Patrick V. Murphy, the former commissioner of public safety in Washington and New York City who is now president of the Police Foundation, has attacked the rival International Association of Chiefs of Police for being "dedicated to preventing most of the reforms that are essential to the improvement of police service."

Murphy's criticism, contained in a speech last month before the Police Executive Research Forum in New York, represents the latest blow in a tong ideological battle between the two national police organizations.

The chiefs of small police departments. Murphy charged, "have a stranglehold on the IACP," and the "needs, fears and level of attainment and education of small-town American police departments predominate in setting the priorities and tone of the association."

A spokesman for the IACP dimissed Murpyh's charges as inaccurate. "We've been through this route with Murphy before," said William Ellingsworth, the IACP's director of public affairs. "I hate to say something like we stand on our record, but it's absolutely true."

Ellingsworth said the IACP has been, since its founding in 1893, the country's leading national police organization, and responsible for "innumerable innovations over the years."

"Look, we've got a broad cross section of police officials in our membership and on our executive board," said Ellingsworth. "Whenever we go before Congress to talk about allocations we always champion the cause of the big cities. But we also say don't forget about the little towns."

The IACP represents about 10,500 police executives around the country, many from rural areas and suburban towns.

The Police Foundation is a Washington-based research body established in 1970 with money from the Ford Foundation.

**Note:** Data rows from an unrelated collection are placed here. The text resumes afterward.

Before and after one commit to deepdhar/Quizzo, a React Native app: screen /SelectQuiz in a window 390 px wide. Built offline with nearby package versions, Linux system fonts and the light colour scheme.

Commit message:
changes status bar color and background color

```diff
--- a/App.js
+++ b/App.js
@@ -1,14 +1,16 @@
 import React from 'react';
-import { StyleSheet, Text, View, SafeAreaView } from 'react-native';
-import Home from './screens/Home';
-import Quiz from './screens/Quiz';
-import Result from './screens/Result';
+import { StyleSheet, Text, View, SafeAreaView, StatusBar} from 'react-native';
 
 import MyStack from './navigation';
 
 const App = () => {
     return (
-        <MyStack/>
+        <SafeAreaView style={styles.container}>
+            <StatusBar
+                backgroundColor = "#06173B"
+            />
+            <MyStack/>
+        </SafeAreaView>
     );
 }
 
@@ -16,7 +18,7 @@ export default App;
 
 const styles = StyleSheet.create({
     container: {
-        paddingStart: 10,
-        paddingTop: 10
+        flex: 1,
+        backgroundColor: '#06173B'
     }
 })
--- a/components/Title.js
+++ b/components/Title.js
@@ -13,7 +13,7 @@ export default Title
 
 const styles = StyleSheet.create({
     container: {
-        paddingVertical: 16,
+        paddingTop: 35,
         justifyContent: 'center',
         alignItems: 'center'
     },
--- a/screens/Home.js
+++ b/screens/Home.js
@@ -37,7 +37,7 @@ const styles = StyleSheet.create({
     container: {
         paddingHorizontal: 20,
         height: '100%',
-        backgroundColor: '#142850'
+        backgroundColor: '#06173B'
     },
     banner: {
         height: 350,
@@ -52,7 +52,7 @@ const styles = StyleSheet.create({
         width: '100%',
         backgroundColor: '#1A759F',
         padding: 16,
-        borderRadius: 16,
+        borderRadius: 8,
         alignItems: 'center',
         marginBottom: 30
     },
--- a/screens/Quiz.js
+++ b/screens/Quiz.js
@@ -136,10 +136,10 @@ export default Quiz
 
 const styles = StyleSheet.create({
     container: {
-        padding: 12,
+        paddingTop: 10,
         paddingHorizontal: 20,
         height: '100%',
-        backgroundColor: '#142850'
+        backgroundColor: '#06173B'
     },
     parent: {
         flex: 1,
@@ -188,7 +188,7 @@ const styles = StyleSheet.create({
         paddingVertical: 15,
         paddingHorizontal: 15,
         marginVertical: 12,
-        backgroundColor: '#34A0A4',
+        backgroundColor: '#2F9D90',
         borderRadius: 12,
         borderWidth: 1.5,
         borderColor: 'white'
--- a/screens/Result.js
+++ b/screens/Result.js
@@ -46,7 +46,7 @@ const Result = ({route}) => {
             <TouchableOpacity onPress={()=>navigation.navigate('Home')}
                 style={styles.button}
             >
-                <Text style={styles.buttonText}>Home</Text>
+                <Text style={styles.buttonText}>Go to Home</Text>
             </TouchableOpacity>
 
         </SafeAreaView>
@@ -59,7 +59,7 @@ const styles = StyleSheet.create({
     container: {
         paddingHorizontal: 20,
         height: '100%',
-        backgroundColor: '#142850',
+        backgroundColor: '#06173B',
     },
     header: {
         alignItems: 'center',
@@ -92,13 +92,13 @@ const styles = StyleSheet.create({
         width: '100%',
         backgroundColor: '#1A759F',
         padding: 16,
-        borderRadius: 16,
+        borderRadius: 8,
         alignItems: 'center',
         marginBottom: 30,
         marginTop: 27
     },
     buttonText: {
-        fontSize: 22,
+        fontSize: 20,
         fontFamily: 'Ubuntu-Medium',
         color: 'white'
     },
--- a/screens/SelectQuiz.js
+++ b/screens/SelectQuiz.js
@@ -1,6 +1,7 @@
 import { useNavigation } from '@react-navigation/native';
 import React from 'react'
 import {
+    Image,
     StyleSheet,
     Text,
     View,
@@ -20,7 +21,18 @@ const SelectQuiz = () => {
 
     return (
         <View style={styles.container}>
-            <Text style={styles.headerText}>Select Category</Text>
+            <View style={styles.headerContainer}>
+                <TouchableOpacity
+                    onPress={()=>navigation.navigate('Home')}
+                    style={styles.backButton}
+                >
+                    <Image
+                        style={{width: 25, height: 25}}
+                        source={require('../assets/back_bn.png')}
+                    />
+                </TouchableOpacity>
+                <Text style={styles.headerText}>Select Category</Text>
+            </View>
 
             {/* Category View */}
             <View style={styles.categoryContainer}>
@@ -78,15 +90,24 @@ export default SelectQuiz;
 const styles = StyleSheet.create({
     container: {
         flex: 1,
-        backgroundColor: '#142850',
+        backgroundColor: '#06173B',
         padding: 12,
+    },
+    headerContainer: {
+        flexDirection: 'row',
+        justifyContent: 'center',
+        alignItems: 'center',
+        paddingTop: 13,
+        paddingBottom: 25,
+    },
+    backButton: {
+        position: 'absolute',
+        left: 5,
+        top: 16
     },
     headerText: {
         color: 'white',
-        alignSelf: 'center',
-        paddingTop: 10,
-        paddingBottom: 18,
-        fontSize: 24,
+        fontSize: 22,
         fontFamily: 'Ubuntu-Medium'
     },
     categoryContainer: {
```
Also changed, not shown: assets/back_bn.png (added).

It has sponsored studies of women in policing and the value of preventive patrol, among other issues, and has generally reflected the views of younger, more liberal police executives.

The Police Executive Research Forum, representing 40 chiefs from medium-sized and big cities, was created by the Police Foundation two years ago and still shares office space with the larger group.

In September the two factions were pitted against each other before Attorney General Griffin B. Bell. The issue was how to reorganize the much criticized Law Enforcement Assistance Administration, which spends about $700 million a year in crime-fighting funds.

The Police Executive Research Forum advocated sending the bulk of those funds to large cities, while the IACP urged more assistance for small towns and rural areas.

"That kind of emphasis on the condition of the thousands . . . of tiny departments in the country," Murphy charged, "is symptomatic of what is currently wrong with the IACP."

"These tiny departments, however great their number, account for less than 10 percent of the nation's police officers; they deal with 6 percent of the nation's crime index; and the citizens they serve suffer 4 percent of the nation's violent crimes," said Murphy.

Murphy urged the forum, which includes many chiefs who are also members of the IACP, to work toward "recapturing" the IACP from the chiefs of "tiny departments." He suggested that big city chiefs should have a greater say in running the IACP, and that the organization should admit some police officials of lower rank.

"There has grown up, willy-nilly, a fetish about the title chief of police in such a way that all chiefs are considered equal," said Murphy.